Publication Date

October 1, 2012



The AHA announces a series of online forums featuring prominent historians commenting on the upcoming presidential and vice-presidential debates.  This conversation is part of an ongoing AHA Roundtable, arising from the Association’s commitment to injecting historical thinking into public culture.   For each debate we have assembled approximately four to five historians working in fields likely to be covered, and asked them to provide us with their responses by the following morning. 

The AHA Roundtable series brings together professional historians to offer historically informed commentary on current events. We ask all participants to comment as historians, that is, to deliberate on how their understanding of the past can contextualize the topic at hand. We do not ask for absolute neutrality or reportage, but we do ask that participants refrain from mere partisanship, not to mention polemic.  The AHA Roundtable, a unique forum that remains sensitive to the past while discussing the present, will be a showcase not only for the study and application of history, but for what we value as historians.

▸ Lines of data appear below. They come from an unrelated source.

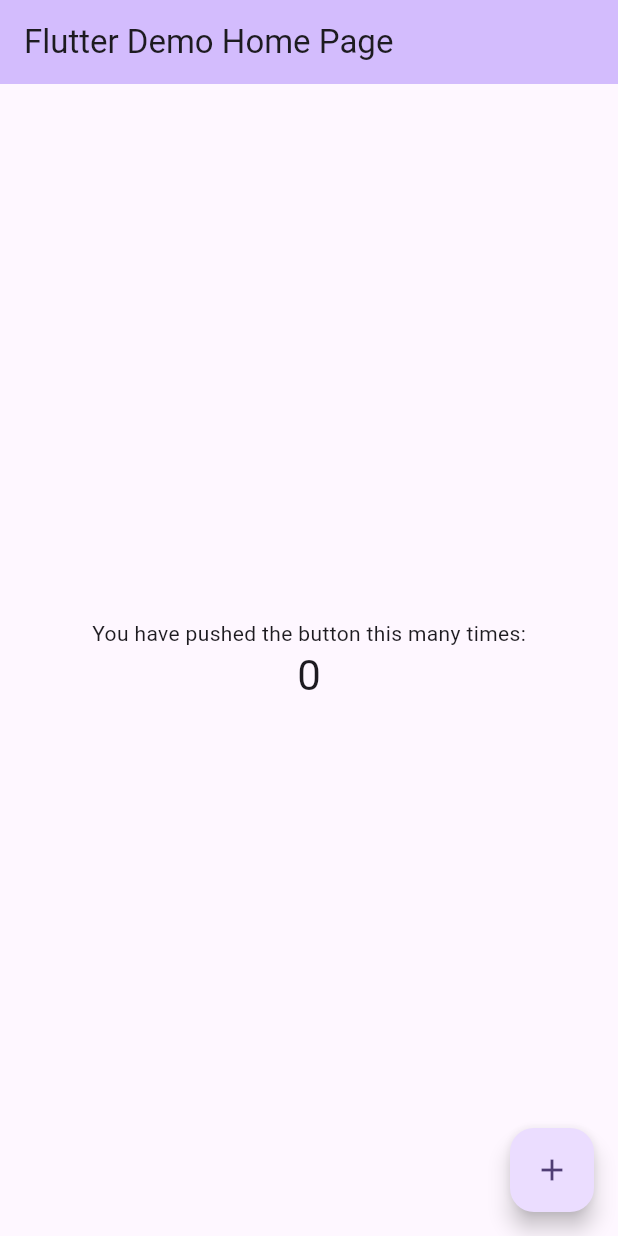
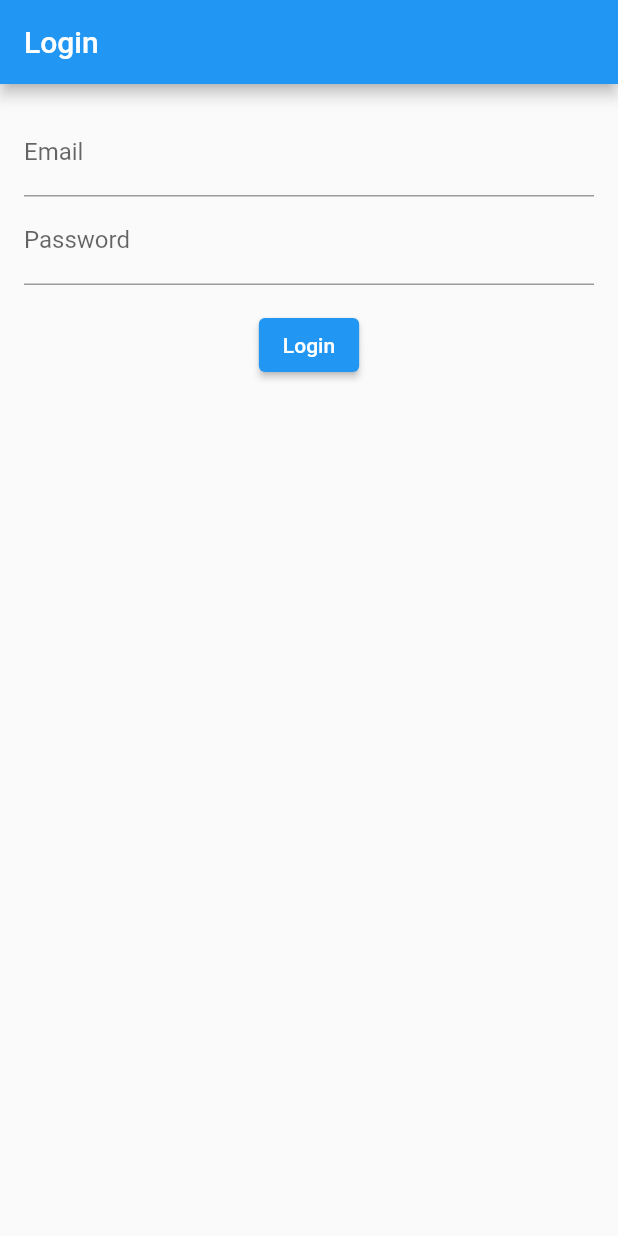
Before and after one commit to Zetakai/pintar, a Flutter app: the screen it shows after launch, on a phone screen of 412 x 824 dp. Run offline on Flutter 3.47's test engine with Material 2 defaults, Android fonts, the phone set to English and light mode, and no system bars; drawn by our look-alikes of flutter_form_builder; our stand-ins replace dio, form_builder_validators.

Commit message:
added login screen

```diff
--- /dev/null
+++ b/lib/login_screen.dart
@@ -0,0 +1,75 @@
+import 'package:flutter/material.dart';
+import 'package:flutter_form_builder/flutter_form_builder.dart';
+import 'package:dio/dio.dart';
+import 'package:form_builder_validators/form_builder_validators.dart';
+
+class LoginPage extends StatefulWidget {
+  @override
+  _LoginPageState createState() => _LoginPageState();
+}
+
+class _LoginPageState extends State<LoginPage> {
+  final GlobalKey<FormBuilderState> _formKey = GlobalKey<FormBuilderState>();
+  final TextEditingController _emailController = TextEditingController();
+  final TextEditingController _passwordController = TextEditingController();
+  final Dio _dio = Dio();
+
+  Future<void> _login() async {
+    if (_formKey.currentState!.validate()) {
+      _formKey.currentState!.save();
+      try {
+        final response = await _dio.post(
+          'https://your-api-url.com/login',
+          data: {
+            'email': _emailController.text,
+            'password': _passwordController.text,
+          },
+        );
+        // Handle successful login response
+      } on DioError catch (e) {
+        // Handle login error
+      }
+    }
+  }
+
+  @override
+  Widget build(BuildContext context) {
+    return Scaffold(
+      appBar: AppBar(title: Text('Login')),
+      body: Padding(
+        padding: EdgeInsets.all(16.0),
+        child: FormBuilder(
+          key: _formKey,
+          child: Column(
+            children: [
+              FormBuilderTextField(
+                name: 'email',
+                controller: _emailController,
+                decoration: InputDecoration(labelText: 'Email'),
+                keyboardType: TextInputType.emailAddress,
+                validator: FormBuilderValidators.compose([
+                  FormBuilderValidators.required(),
+                  FormBuilderValidators.email(),
+                ]),
+              ),
+              FormBuilderTextField(
+                name: 'password',
+                controller: _passwordController,
+                decoration: InputDecoration(labelText: 'Password'),
+                obscureText: true,
+                validator: FormBuilderValidators.compose([
+                  FormBuilderValidators.required()
+                ]),
+              ),
+              SizedBox(height: 16),
+              ElevatedButton(
+                onPressed: _login,
+                child: Text('Login'),
+              ),
+            ],
+          ),
+        ),
+      ),
+    );
+  }
+}
--- a/lib/main.dart
+++ b/lib/main.dart
@@ -1,5 +1,5 @@
 import 'package:flutter/material.dart';
-
+import 'login_screen.dart';
 void main() {
   runApp(const MyApp());
 }
@@ -11,28 +11,10 @@ class MyApp extends StatelessWidget {
   @override
   Widget build(BuildContext context) {
     return MaterialApp(
-      title: 'Flutter Demo',
-      theme: ThemeData(
-        // This is the theme of your application.
-        //
-        // TRY THIS: Try running your application with "flutter run". You'll see
-        // the application has a blue toolbar. Then, without quitting the app,
-        // try changing the seedColor in the colorScheme below to Colors.green
-        // and then invoke "hot reload" (save your changes or press the "hot
-        // reload" button in a Flutter-supported IDE, or press "r" if you used
-        // the command line to start the app).
-        //
-        // Notice that the counter didn't reset back to zero; the application
-        // state is not lost during the reload. To reset the state, use hot
-        // restart instead.
-        //
-        // This works for code too, not just values: Most code changes can be
-        // tested with just a hot reload.
-        colorScheme: ColorScheme.fromSeed(seedColor: Colors.deepPurple),
-        useMaterial3: true,
-      ),
-      home: const MyHomePage(title: 'Flutter Demo Home Page'),
+      title: 'My App',
+      home: LoginPage(), // <-- Use an instance of the LoginPage widget here
     );
+
   }
 }
 
```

Watch this blog for announcements following the debates on October 3, 11, 16, and 22. In June 2012, we provided a space for historians to comment on the Supreme Court decision on the Affordable Care Act, arguably one of the most significant decisions in recent memory. We hope to make the AHA roundtable a regular feature and hope to expand our choice of topics to include important events outside the US and even outside of politics.

The AHA welcomes ideas for future Roundtables. Send suggestions to Allen Mikaelian, Associate Editor.

This post first appeared on AHA Today.

This work is licensed under a Creative Commons Attribution-NonCommercial-NoDerivatives 4.0 International License. Attribution must provide author name, article title, Perspectives on History, date of publication, and a link to this page. This license applies only to the article, not to text or images used here by permission.